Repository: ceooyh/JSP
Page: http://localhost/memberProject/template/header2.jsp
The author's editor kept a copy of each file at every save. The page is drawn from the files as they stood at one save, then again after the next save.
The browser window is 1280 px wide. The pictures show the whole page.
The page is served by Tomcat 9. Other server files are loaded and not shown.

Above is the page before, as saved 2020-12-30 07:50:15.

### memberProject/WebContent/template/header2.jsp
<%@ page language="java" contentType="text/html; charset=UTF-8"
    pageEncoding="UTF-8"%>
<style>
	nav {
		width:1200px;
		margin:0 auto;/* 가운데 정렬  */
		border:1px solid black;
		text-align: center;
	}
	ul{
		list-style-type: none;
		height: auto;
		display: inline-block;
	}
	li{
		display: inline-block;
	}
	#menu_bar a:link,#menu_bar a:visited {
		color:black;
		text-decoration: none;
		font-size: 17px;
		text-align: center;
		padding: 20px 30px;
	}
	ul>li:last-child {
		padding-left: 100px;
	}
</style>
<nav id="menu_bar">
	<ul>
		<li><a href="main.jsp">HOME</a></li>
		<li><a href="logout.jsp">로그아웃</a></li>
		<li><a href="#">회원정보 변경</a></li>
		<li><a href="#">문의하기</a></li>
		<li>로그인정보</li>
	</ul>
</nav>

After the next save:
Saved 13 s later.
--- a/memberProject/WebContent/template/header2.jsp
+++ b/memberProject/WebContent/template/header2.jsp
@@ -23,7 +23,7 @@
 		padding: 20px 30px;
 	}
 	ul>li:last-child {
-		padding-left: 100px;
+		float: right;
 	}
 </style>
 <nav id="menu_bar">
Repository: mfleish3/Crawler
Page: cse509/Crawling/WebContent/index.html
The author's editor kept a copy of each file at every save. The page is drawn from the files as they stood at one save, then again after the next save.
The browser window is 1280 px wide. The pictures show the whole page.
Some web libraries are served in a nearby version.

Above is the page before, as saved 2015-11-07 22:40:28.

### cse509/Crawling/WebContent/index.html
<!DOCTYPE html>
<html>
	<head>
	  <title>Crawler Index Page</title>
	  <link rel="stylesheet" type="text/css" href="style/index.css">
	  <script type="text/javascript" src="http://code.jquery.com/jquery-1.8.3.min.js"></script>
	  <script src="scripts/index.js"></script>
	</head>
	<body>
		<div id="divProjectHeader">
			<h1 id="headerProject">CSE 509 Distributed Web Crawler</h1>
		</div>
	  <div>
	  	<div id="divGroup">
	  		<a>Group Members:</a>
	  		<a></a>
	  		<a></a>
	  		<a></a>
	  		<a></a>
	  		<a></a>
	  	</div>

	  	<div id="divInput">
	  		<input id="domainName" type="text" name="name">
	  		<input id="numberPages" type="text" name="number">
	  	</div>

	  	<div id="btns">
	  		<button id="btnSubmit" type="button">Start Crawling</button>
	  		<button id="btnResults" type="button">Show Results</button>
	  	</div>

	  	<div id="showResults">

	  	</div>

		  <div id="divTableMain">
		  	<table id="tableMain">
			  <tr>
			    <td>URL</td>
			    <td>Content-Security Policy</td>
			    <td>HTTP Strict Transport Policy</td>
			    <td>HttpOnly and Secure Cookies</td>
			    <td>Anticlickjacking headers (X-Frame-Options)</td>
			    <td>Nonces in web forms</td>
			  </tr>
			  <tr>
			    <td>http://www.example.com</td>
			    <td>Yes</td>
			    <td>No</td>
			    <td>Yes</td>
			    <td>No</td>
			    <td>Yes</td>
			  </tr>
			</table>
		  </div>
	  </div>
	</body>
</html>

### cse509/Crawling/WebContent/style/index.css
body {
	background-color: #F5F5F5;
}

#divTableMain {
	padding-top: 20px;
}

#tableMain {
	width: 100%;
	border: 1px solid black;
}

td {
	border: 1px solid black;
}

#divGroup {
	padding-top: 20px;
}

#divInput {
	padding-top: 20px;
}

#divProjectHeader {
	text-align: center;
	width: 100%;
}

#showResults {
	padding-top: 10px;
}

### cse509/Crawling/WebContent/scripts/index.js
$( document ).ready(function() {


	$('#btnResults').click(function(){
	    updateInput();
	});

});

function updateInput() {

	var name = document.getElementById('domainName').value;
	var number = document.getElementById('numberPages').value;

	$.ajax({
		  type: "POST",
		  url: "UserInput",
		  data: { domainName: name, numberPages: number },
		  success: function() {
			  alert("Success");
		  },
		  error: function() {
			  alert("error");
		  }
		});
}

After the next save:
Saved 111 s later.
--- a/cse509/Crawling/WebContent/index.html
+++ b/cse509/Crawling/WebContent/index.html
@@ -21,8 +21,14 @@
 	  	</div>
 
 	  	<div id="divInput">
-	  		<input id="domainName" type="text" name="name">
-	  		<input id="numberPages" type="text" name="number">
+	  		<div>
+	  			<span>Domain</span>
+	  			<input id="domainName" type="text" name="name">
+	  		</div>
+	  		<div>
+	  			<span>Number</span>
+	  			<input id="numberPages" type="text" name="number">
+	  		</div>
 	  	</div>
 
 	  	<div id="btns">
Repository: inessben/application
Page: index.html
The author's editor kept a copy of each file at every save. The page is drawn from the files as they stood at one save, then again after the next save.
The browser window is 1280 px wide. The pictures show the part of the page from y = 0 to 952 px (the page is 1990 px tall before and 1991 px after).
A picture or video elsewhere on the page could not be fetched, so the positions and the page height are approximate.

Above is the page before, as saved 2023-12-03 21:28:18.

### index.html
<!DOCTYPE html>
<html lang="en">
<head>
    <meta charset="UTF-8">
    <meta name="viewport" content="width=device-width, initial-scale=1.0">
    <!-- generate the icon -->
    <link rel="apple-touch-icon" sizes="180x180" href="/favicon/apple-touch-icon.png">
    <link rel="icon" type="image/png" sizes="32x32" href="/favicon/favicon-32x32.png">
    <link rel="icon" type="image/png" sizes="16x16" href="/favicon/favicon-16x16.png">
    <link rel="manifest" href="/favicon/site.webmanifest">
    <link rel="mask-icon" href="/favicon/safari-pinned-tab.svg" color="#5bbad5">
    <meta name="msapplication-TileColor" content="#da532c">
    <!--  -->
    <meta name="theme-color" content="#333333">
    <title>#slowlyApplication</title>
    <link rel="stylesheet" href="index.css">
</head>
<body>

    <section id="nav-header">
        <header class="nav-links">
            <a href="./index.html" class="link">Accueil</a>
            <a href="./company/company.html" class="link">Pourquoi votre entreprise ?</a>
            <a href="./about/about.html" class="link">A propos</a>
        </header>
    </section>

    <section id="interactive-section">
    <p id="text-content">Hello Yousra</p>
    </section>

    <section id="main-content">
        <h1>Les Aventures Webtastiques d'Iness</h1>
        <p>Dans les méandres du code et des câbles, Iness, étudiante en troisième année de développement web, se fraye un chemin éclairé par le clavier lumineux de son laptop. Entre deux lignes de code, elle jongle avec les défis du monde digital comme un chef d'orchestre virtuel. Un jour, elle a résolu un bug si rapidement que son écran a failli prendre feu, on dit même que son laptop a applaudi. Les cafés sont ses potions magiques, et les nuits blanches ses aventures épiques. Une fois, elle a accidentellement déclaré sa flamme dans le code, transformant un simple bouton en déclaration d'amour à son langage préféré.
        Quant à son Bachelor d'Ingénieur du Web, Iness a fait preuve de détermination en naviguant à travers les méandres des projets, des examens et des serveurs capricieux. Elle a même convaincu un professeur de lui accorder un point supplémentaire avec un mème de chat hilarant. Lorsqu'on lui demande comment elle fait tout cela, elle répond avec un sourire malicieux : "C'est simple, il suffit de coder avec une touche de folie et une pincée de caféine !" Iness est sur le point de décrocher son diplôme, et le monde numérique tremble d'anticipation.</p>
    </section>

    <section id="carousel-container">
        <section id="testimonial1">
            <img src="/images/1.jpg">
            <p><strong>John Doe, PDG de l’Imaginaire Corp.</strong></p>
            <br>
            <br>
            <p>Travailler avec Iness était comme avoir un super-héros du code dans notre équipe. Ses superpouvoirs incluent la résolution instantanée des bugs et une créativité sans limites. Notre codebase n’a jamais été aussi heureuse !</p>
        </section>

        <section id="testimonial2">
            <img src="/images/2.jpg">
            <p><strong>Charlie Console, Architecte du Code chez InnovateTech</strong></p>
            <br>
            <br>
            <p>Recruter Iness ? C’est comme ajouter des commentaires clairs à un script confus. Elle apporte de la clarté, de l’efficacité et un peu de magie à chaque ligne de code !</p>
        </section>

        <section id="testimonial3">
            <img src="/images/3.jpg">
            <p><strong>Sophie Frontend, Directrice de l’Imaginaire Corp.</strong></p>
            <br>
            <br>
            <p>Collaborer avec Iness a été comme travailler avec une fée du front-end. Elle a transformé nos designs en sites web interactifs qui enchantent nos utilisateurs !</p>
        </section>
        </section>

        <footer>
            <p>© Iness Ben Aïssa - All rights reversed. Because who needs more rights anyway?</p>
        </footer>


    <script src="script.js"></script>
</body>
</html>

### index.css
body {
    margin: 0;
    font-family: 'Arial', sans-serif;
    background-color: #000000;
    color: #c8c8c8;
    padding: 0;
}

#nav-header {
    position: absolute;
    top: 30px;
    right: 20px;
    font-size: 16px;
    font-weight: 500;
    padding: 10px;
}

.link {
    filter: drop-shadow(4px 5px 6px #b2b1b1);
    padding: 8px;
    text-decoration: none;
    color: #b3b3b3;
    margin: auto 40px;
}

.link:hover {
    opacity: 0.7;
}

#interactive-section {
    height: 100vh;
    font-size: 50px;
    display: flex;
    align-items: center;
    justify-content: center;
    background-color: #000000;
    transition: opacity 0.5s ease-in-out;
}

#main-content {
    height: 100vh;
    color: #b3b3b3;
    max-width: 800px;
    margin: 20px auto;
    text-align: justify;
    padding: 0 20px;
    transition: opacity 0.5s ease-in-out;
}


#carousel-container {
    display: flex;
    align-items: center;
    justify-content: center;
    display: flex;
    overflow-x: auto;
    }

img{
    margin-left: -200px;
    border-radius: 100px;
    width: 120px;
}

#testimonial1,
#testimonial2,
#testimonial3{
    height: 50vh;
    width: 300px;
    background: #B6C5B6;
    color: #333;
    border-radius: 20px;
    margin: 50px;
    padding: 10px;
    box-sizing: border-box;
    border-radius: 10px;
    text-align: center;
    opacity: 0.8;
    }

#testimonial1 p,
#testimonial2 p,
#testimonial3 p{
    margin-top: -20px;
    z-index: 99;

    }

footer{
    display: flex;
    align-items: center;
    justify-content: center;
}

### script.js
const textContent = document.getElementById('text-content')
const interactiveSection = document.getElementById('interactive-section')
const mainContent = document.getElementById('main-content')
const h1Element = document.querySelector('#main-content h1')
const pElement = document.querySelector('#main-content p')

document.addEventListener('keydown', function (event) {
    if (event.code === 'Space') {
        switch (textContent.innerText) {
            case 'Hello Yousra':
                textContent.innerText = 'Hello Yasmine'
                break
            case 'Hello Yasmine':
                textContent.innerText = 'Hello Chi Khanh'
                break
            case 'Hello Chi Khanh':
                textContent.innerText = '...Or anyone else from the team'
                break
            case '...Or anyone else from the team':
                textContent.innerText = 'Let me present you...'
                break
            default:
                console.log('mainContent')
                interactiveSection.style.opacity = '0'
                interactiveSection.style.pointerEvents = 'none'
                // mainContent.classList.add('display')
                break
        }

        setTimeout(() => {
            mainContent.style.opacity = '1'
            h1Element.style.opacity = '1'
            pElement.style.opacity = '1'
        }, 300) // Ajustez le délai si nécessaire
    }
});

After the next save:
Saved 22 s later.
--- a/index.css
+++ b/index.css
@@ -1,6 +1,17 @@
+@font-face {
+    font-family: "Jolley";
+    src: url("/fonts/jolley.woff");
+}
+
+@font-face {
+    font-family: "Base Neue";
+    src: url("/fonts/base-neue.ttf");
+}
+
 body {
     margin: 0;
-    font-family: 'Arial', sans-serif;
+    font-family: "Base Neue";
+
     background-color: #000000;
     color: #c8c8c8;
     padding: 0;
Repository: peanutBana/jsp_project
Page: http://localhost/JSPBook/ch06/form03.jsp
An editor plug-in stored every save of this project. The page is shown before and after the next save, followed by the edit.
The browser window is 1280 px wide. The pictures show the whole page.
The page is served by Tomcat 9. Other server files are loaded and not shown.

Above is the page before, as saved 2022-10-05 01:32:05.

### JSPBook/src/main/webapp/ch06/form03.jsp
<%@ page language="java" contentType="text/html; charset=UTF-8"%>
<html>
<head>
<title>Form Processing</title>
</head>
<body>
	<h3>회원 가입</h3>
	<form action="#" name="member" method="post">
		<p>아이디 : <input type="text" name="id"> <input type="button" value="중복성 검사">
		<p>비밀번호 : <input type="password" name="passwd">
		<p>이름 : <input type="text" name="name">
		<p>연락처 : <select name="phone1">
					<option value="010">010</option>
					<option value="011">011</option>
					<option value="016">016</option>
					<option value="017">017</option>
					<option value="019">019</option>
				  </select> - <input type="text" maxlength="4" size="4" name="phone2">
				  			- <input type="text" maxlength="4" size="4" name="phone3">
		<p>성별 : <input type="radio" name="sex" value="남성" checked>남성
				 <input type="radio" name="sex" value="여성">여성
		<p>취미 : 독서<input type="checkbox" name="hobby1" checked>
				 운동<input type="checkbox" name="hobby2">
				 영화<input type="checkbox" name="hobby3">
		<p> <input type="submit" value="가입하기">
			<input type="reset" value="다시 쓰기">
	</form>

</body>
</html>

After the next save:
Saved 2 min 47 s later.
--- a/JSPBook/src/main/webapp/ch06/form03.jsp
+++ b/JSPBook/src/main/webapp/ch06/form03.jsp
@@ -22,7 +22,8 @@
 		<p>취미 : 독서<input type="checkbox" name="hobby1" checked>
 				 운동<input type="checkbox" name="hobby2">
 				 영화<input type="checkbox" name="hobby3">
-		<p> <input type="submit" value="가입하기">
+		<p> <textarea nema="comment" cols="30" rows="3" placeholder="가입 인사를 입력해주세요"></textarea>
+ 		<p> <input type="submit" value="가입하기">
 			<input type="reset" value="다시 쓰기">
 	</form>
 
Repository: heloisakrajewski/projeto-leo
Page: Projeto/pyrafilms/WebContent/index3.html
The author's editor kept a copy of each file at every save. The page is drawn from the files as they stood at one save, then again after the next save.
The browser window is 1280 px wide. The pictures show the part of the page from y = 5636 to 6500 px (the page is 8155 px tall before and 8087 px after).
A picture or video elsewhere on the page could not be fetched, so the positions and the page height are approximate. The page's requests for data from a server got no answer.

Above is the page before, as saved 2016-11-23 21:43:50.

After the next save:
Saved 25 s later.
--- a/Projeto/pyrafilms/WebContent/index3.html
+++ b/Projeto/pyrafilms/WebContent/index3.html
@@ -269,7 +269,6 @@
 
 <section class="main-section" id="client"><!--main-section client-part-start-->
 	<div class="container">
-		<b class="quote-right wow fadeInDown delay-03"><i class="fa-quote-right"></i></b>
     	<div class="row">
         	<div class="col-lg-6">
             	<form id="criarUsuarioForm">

::::

■ **TO DO**
Find each line of the data above that holds the word "textContent", then copy it.

■ **OUTPUT OF THE EXERCISE**
const textContent = document.getElementById('text-content')
        switch (textContent.innerText) {
                textContent.innerText = 'Hello Yasmine'
                textContent.innerText = 'Hello Chi Khanh'
                textContent.innerText = '...Or anyone else from the team'
                textContent.innerText = 'Let me present you...'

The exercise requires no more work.